Fish and Wildlife takes 77 million acres



It’s our land, the feds say. And with the swoosh of a pen, another 77 million acres is now off limits to State of Alaska wildlife management practices.

The final ruling came yesterday from the U.S. Fish and Wildlife Service. The State remained silent as it yielded the sovereignty it was guaranteed at Statehood to federal control.

By taking management of fish and wildlife away from the State, the federal government broke another of its Statehood Act promises, and rural Alaskans lost even more access to subsistence.

The State of Alaska stood by and kicked at the dirt.

Fish and Wildlife’s action came on top of the 20 million acres already taken by the U.S. Park Service just a few months ago. In October, the Park Service overrode Alaska regulations pertaining to fish, wildlife and, specifically, to predator control. The Bureau of Land Management jumped in on the action and took yet another million acres in the Fortymile Area last month.

Nearly one hundred million acres gone from state management in six months.

The State of Alaska has fought this in the past because comprehensive management of fish and game is, quite clearly in law, a State right promised by the Alaska National Interest Lands Conservation Act (ANILCA).

But in 2016, the State seems to have lost its will to fight the federal government on just about anything. Under the Gov. Walker Administration, the federal bureaucracy has moved in, and State sovereignty has stepped back.

Strangely, the final rule by Fish and Wildlife Service applies only to Alaska refuge land, not to other states. While the congressional delegation had asked FWS for an exemption for Alaska, what the agency instead did was make an example out of the state. Similar rules in other states will likely follow.

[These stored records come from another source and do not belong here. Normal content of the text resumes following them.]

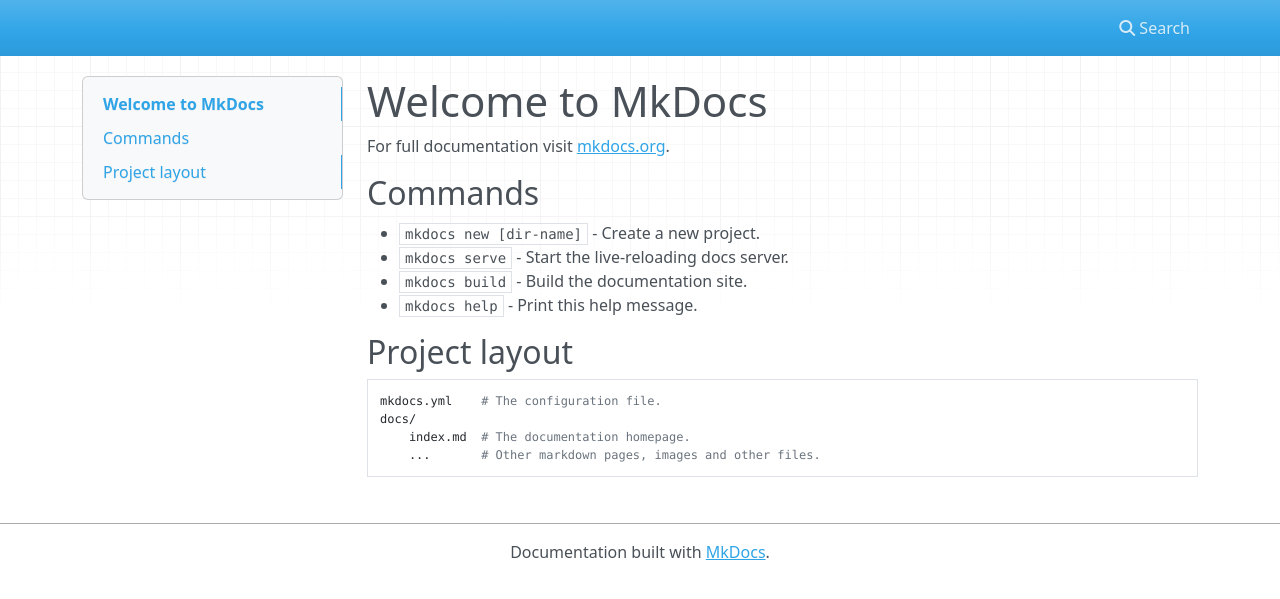
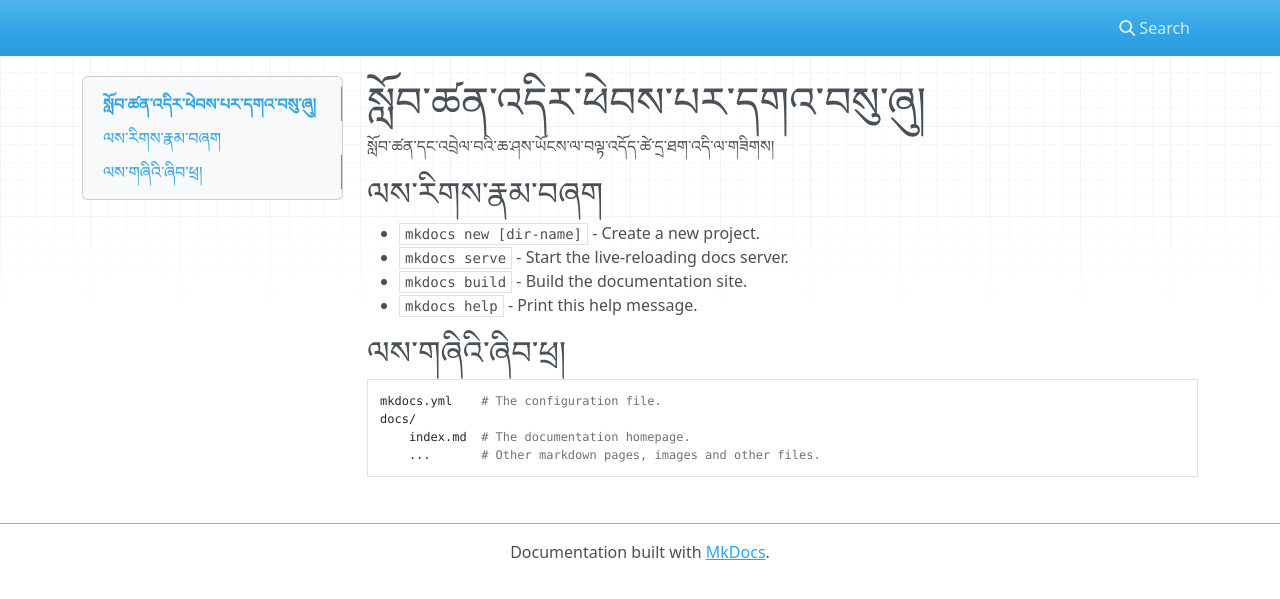
Before and after one commit to tadhondup/yongzen, an MkDocs documentation site: the page built from docs/index.md, in a window 1280 px wide. Shown: the top 599 px of the page. Built offline with MkDocs 1.6.1, drawn with Linux system fonts in a browser that asks for light colours; nearby versions of some CDN libraries.

Commit message:
ལས་རིམ་ཞིབ་ཕྲ།

```diff
--- a/docs/index.md
+++ b/docs/index.md
@@ -1,15 +1,15 @@
-# Welcome to MkDocs
+# སློབ་ཚན་འདིར་ཕེབས་པར་དགའ་བསུ་ཞུ།
 
-For full documentation visit [mkdocs.org](http://mkdocs.org).
+སློབ་ཚན་དང་འབྲེལ་བའི་ཆ་ཤས་ཡོངས་ལ་བལྟ་འདོད་ཚེ་དྲ་ཐག་འདི་ལ་གཟིགས།
 
-## Commands
+## ལས་རིགས་རྣམ་བཞག
 
 * `mkdocs new [dir-name]` - Create a new project.
 * `mkdocs serve` - Start the live-reloading docs server.
 * `mkdocs build` - Build the documentation site.
 * `mkdocs help` - Print this help message.
 
-## Project layout
+## ལས་གཞིའི་ཞིབ་ཕྲ།
 
     mkdocs.yml    # The configuration file.
     docs/
```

The Walker Administration remained mute. Why not file an injunction? Attorney General Craig Richards, who stepped down in June, said that no one had been harmed by this rule, therefore no legal action could be taken. One would need another John Sturgeon to step forward and file a lawsuit, he implied.

Another John Sturgeon will be hard to find. Most people aren’t willing, nor do they have the resources, to fight the federal government all the way to the U.S. Supreme Court.

Via Must Read Alaska